Across Tundras Take Philly for a Ride, Upset Rap Fans
The night before Thanksgiving is a terrible time to book a show — everyone’s out of town or is already parked on their sofa or in the kitchen getting ready for the next day’s feast. Unfortunately, the show must always go on, and if you’re a touring band with the distinct lack of fortune to land in a major city right before a national holiday, well, time to suck it up!
Fortunately for Nashville transplants Across Tundras, though, Philadelphia was in the mood to get high on riffs before getting loaded up on triptophan, as their gig with Sea of Bones, Monolith, and Bubonic Bear at West Philly’s Millcreek Tavern on Nov. 25 made clear.
Two-man wrecking crew Bubonic Bear started things off with a (very, very loud) bang, churning out an army of ominous doom riffs and ear-shattering noise between a wall of amps and a wall of bodies. A scheduling snafu cut their set down to nearly nothing, but 20 minutes is all you need to fall in love or flee in terror from this ferocious duo.
Conneticut doom crew Sea of Bones were restricted to one song, but what a song it was! Creeping death and glacial funeral doom, injected with quiet moments of dreamy post-rock and helmed by a double bassist attack left eardrums bloody and amplifier worshippers happy filled 20 minutes. Across Tundras brought comparatively lighter fare to the table with their sky-scraping, psychedelia-tinged post-metal, tempered as it was with an unabashed Western twang, doomy sensibilities and colored by prairie suns. Neil Young meets Red Sparowes meets Neurosis? You be the judge.
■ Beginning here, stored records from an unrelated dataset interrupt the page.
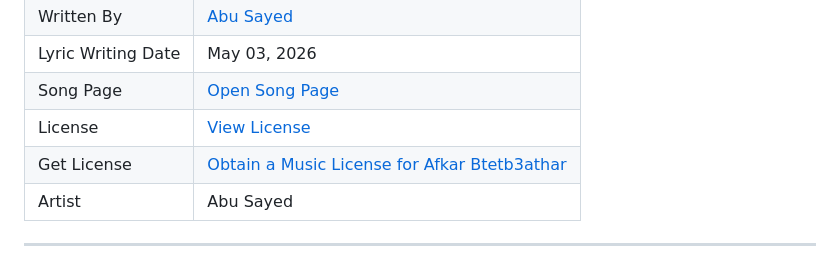
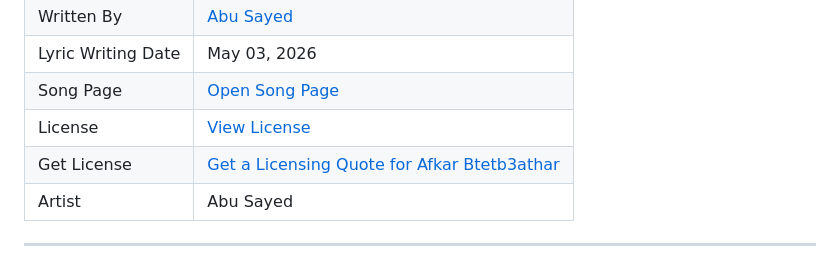
Before and after one commit to ImAbuSayed/afkar-btetb3athar, a Markdown page: README.md, the part around the change. GitHub-like rendering.

Commit message:
docs: update public README

```diff
--- a/README.md
+++ b/README.md
@@ -13,7 +13,7 @@
 | Lyric Writing Date | May 03, 2026 |
 | Song Page | [Open Song Page](https://imabusayed.github.io/afkar-btetb3athar/) |
 | License | [View License](./LICENSE.md) |
-| Get License | [Obtain a Music License for Afkar Btetb3athar](https://music.abusayed.com.bd/Licensing/) |
+| Get License | [Get a Licensing Quote for Afkar Btetb3athar](https://music.abusayed.com.bd/Licensing/) |
 | Artist | Abu Sayed |
 
 ---
```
However you’d like to label ‘em, Across Tundras went down a storm, culling much of their short set from recent album ‘Lonesome Wails From the Weeping Willow’ and eliciting cries of “One more! One more!” from the crowd as Tanner and his compatriots ducked offstage. The last band of the night, local instrumental, post-metal giants Monolith, drew the biggest crowd with their hypnotizing take on a tired genre.
This band should be much bigger than they are. By the time they finished, the bar was filled with frowning faces decked out in urban glamor; the club owner had double-booked the night and was hosting a hip-hop dance party once the doom show burned out. While those certain West Philly music fans seemed absolutely horrified by the plethora of scruffy longhairs cluttering up their dance floor, we acolytes of the temple of doom couldn’t have been happier.